Chinese President Hu Jintao (胡錦濤) said a slowdown in exports is putting downward pressure on the world’s second-biggest economy, and he pledged to boost domestic demand and promote more balanced growth.
“Economic growth is facing notable downward pressure, some small and medium enterprises are facing a hard time and exporters are facing more difficulties,” Hu said yesterday at the APEC CEO summit in Vladivostok, Russia.
“We have an arduous task of creating jobs for new entrants to the labor force,” he said.
The slowdown is increasing pressure on Hu as China tries to ensure a smooth transition of power to a new generation of leaders at a once-in-a-decade Chinese Communist Party Congress this year. Europe’s debt crisis and anemic US growth may hinder a rebound in exports, while at home a slump in earnings is deterring companies from spending and banks face rising debts.

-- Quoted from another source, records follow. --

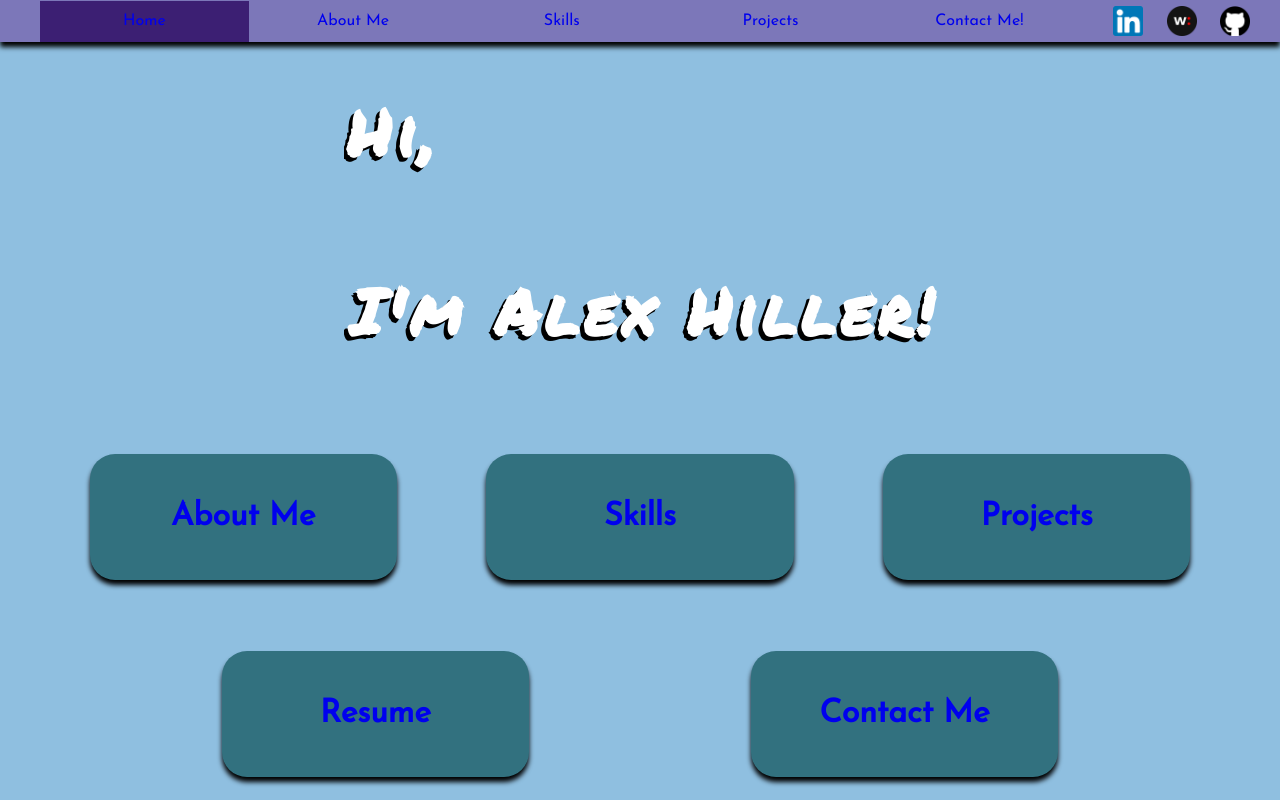
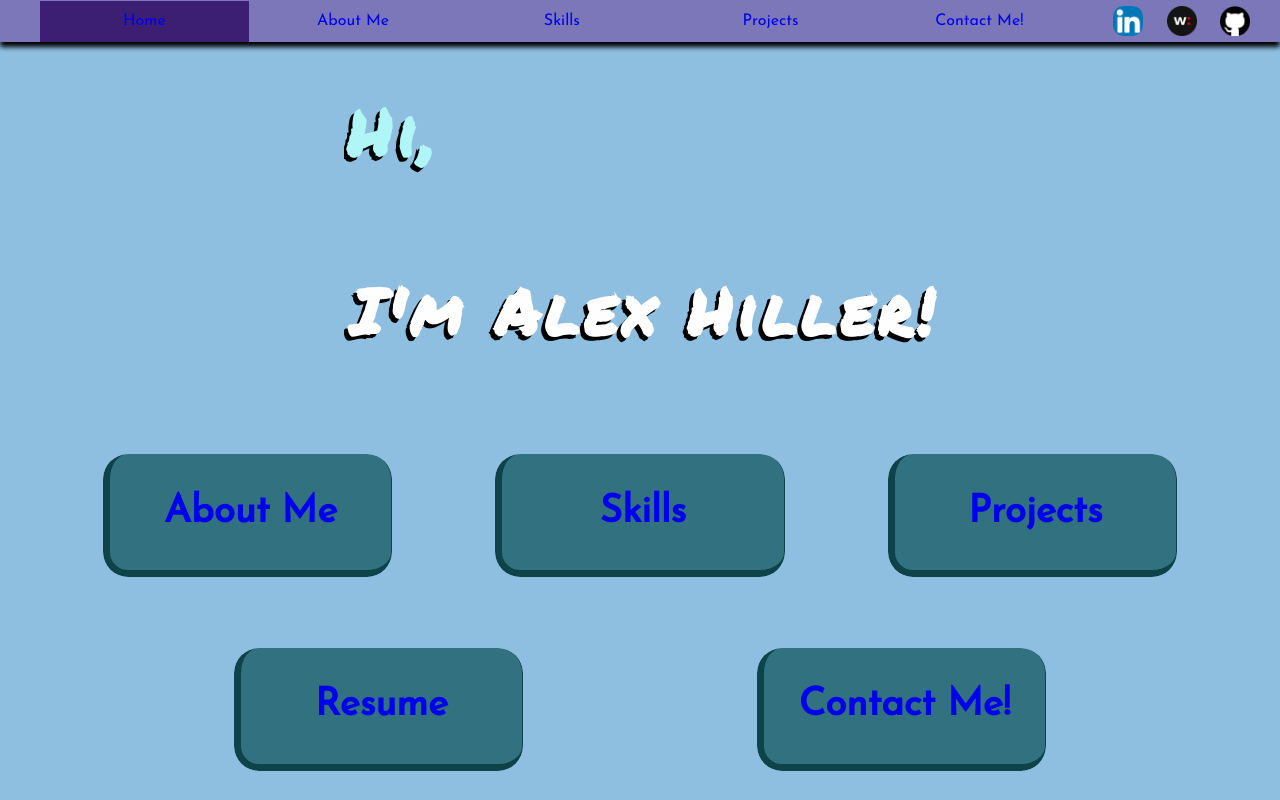
Before and after one commit to Dudemaster47/portfolio-site-but-it-works, a React (Create React App) app: page / in a window 1280 px wide. Built offline with nearby package versions, Linux system fonts and the light colour scheme.

Commit message:
ok i can't think of anything else for now

```diff
--- a/src/components/nav.jsx
+++ b/src/components/nav.jsx
@@ -18,15 +18,19 @@ function Nav() {
         switch (window.location.pathname){
             case '/aboutme':
                 setIsActive2(true);
+                setIsActive1(false);
                 break;
             case '/skills':
                 setIsActive3(true);
+                setIsActive1(false);
                 break;
             case '/projects':
                 setIsActive4(true);
+                setIsActive1(false);
                 break;
             case '/feedback':
                 setIsActive5(true);
+                setIsActive1(false);
                 break;
             default:
                 setIsActive1(true);
--- a/src/components/splash.jsx
+++ b/src/components/splash.jsx
@@ -2,7 +2,8 @@ import { Link } from "react-router-dom";
 
 function Splash(){
     const listItems1 = [<Link to='/aboutme' exact={true}><h1>About Me</h1></Link>, <Link to='/skills' exact={true}><h1>Skills</h1></Link>, <Link to='/projects' exact={true}><h1>Projects</h1></Link>]
-    const listItems2 = [<Link><h1>Resume</h1></Link>, <Link to='/feedback' exact={true}><h1>Contact Me</h1></Link>]
+    const listItems2 = [<Link><h1>Resume</h1></Link>, <Link to='/feedback' exact={true}><h1>Contact Me!</h1></Link>]
+
     return (
         <>
             <div className="headerbox">
@@ -18,7 +19,7 @@ function Splash(){
             <div className="linklist">
                 <ul className="linklistRow1">
                     {listItems1.map((item, idx) => (
-                    <li className="linkbox" id={idx} key={idx} style={{ animationDelay: `${200 * idx}ms` }}>{item}</li>
+                    <li className="linkbox" id={idx} key={idx} style={{ animationDelay: `${200 * idx}ms` }} >{item}</li>
                     ))}
                 </ul>
                 <ul className="linklistRow2">
--- a/src/index.css
+++ b/src/index.css
@@ -182,6 +182,11 @@ a {
   height: 30px;
 }
 
+.socialIcon:hover {
+  background: white;
+  border-radius: 16px;
+}
+
 .socialIcon a {
   width: auto;
   height: auto;
@@ -190,6 +195,16 @@ a {
 .logoImg {
   width: 100%;
   height: 100%;
+  border-radius: 10px;
+  mask-image: linear-gradient(45deg,#ffffff 25%,rgba(255, 255, 255, 0) 50%,#ffffff 75%);
+  mask-size: 800%;
+  mask-position: 0;
+}
+
+.logoImg:hover {
+  transition: mask-position 2s ease;
+  mask-position: 120%;
+  opacity: 1;
 }
 
 .linklist {
@@ -197,6 +212,7 @@ a {
   height: 100%;
   display: flex;
   flex-direction: column;
+  justify-content: flex-start;
   font-family: 'Josefin Sans';
 }
 
@@ -224,17 +240,23 @@ a {
   margin-top: 3%;
   background: #32717f;
   color: white;
-  padding: 2%;
+  padding: 1%;
   width: 20%;
   height: 15%;
   text-align: center;
   border-radius: 25px;
-  box-shadow: 0px 5px 5px rgb(0, 0, 0);
+  font-size: larger;
   opacity: 0;
   animation-name: fadein;
   animation-duration: 350ms;
   animation-iteration-count: 1;
   animation-fill-mode: forwards;
+  mask-image: linear-gradient(45deg,#ffffff 25%,rgba(255, 255, 255, 0) 50%,#ffffff 75%);
+  mask-size: 800%;
+  mask-position: 0;
+  border-bottom: solid 7px #0f434a;
+  border-left: solid 7px #0f434a;
+  border-right: solid 1px #0f434a;
 }
 
 @keyframes fadein {
@@ -250,6 +272,9 @@ a {
 .linkbox:hover {
   cursor: pointer;
   background: #1D8A99;
+  transition: mask-position 2s ease;
+  mask-position: 120%;
+  opacity: 1;
 }
 
 .headerbox {
@@ -277,7 +302,28 @@ a {
   letter-spacing: .15em;
   animation:
     typing 0.75s steps(4, end),
-    blink-caret .75s step-end 1;
+    blink-caret .75s step-end 1,
+    pulse 5s infinite;
+}
+
+@keyframes pulse {
+  from, to {
+    color: rgb(255, 255, 255);
+  }
+
+  23% {
+    color: #8ff2f3;
+  }
+  45% {
+    color: rgb(92, 241, 122);
+  }
+  69%{
+    color: rgb(252, 134, 134)
+  }
+
+  92% {
+    color: white;
+  }
 }
 
 @keyframes typing {
@@ -286,7 +332,7 @@ a {
 }
 
 @keyframes blink-caret {
-  from, to { border-color: white }
+  from, to { border-color: rgb(255, 255, 255) }
   100% { border-color: transparent; }
 }
 
@@ -301,9 +347,30 @@ a {
   animation:
     appear 0s steps(1, end),
     typing2 2s steps(17, end),
-    blink-caret2 .75s step-end 5;
+    blink-caret2 .75s step-end 5,
+    pulse2 5s infinite;
   animation-delay: 1s;
   animation-fill-mode: forwards;
+}
+
+@keyframes pulse2 {
+  from, to {
+    color: rgb(255, 255, 255);
+  }
+
+  23% {
+    color: #8ff2f3;
+  }
+  45% {
+    color: rgb(92, 241, 122);
+  }
+  69%{
+    color: rgb(252, 134, 134)
+  }
+
+  92% {
+    color: white;
+  }
 }
 
 @keyframes appear {
```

Asia’s biggest economy expanded 7.6 percent in the second quarter from a year earlier, the slowest pace in three years, after the government moved to counter inflation and surging property prices after its 2009 stimulus.
Exports in July rose 1 percent from a year earlier and shipments in the first seven months rose 7.8 percent, compared with a 23.4 percent rise in the same period last year.
UBS AG and ING Groep NV on Friday cut their full-year forecasts for economic expansion to 7.5 percent, which would be the slowest pace in 22 years.
“They’ve screamed from the rooftops for three years they are trying to slow things down to kill inflation and to kill the property bubble,” said Jim Rogers, chairman of Singapore-based Rogers Holdings, an interview in Vladivostok on Friday. “Now it’s happened.”
The deceleration in China’s economic growth will probably extend into a seventh quarter, with ING estimating a slowdown to 7.1 percent and Bank of America Merrill Lynch projecting 7.4 percent for the three months ending this month.
Data due today may show industrial output growth slowed to 9 percent last month from a year earlier, the slowest pace this year, according to the median estimate in a Bloomberg News survey of 35 economists. Exports last month probably rose 2.9 percent from a year earlier, according to a separate survey before tomorrow’s report. Overseas shipments climbed 24.5 percent in August last year.
Hu said China’s economy was characterized by a “lack of balance, coordination and sustainability” and that the country would promote “inclusive growth” to improve people’s lives.
China’s Gini coefficient, a measure of inequality, has risen more than any other Asian economy in the past two decades, Murtaza Syed, the IMF’s resident representative in Beijing, said in February.
The government has not released an overall Gini figure since 2000, although ousted former Chongqing Communist Party secretary Bo Xilai (薄熙來) said in March it had exceeded 0.46, above the point that triggers social unrest.
“The route we’ve taken is to allow a portion of the population to grow wealth before everyone else,” China Construction Bank Corp (中國建設銀行) chairman Wang Hongzhang (王洪章) said in a panel discussion at the APEC summit yesterday. “By 2050, we hope to have a society where a large part of the population can share in that equitably.”
Hu’s standing with international investors has suffered ahead of the leadership change later this year. In a quarterly Bloomberg Global Poll published on Friday, two in five voiced pessimism about the impact of his policies on the investment climate in China. That was up from less than one in three in May and is the highest negative reading since the poll began asking that question two years ago.